Recognition of Ganges and Yamuna aims to help preserve and conserve the polluted waterways.
Two of India’s holiest but most polluted rivers have been recognized as a “legal person” in a landmark court ruling that could see the sacred waterways restored to health.
The decision to bestow legal standing to the Ganges and the Yamuna, one of its major tributaries, comes just days after New Zealand awarded similar rights to its own spiritual river in a move described as a world first. The highest court in Uttarakhand, the Himalayan state where the Ganges originates, late on Monday declared the rivers as “living entities having the status of a legal person” with all corresponding rights.

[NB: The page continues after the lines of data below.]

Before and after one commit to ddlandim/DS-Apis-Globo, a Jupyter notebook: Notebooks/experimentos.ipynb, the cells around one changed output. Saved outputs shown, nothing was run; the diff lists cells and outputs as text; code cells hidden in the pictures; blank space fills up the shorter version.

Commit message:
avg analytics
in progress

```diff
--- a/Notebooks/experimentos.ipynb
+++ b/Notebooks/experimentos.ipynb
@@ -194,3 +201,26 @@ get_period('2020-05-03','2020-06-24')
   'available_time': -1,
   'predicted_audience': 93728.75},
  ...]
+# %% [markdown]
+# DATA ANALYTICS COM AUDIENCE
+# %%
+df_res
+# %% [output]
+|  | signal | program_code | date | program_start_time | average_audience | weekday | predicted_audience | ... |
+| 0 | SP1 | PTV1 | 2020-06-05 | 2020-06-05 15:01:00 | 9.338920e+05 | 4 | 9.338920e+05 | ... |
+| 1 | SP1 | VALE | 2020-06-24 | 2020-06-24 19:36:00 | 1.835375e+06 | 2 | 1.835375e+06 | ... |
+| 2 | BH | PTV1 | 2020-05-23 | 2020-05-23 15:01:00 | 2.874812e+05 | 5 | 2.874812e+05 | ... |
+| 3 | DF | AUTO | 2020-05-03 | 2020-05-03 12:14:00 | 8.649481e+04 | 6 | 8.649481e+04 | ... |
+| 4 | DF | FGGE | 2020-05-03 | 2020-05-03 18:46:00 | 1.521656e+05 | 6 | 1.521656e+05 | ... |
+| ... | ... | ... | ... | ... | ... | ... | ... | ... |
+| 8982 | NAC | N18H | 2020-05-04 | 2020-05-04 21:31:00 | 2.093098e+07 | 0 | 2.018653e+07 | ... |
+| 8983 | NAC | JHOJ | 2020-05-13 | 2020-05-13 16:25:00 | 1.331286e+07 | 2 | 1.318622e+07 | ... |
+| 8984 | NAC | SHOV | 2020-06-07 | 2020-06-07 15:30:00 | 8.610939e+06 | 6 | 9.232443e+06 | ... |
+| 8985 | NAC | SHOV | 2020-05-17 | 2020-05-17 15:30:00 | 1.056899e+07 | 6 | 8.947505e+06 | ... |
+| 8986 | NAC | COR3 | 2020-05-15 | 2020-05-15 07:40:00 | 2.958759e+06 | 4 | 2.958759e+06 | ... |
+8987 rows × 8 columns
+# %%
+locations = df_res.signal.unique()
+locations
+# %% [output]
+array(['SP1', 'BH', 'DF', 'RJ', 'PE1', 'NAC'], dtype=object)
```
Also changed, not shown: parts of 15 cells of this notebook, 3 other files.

The state’s High Court in the resort town of Nainital said it took the unusual step because the hallowed rivers upon which Hindu rites are conducted were “losing their very existence.”
“This situation requires extraordinary measures to preserve and conserve these rivers,” the court said in its ruling.
The Ganges is India’s longest and holiest river, but the waters in which pilgrims ritualistically bathe and scatter the ashes of their dead is heavily polluted with untreated sewage and industrial waste. Prime Minister Narendra Modi campaigned in 2014 on a promise to revitalize the Ganges, even tasking a dedicated minister to the job, but results have been mixed three years on.
MC Pant, the lawyer who argued the case in Uttarakhand, said past court efforts to protect the river were done in the name of individual petitioners. “Now, they can be filed in the name of the river itself,” he told AFP.
Activists celebrated the groundbreaking ruling but cautioned against over-optimism given the scale of the task at hand. “At the end of the day, one can only hope the symbolism attached to this order translates into real action on the ground,” Sanjay Upadhyay, a New Delhi-based environment lawyer, told AFP.
New Zealand last week recognized its third-largest river, ancestral and spiritual waters for its Maori people, as a living entity. Successive governments in India have attempted with limited success to clean up the Ganges, which snakes 2,500 kilometers across northern India from the Himalayas to the Bay of Bengal.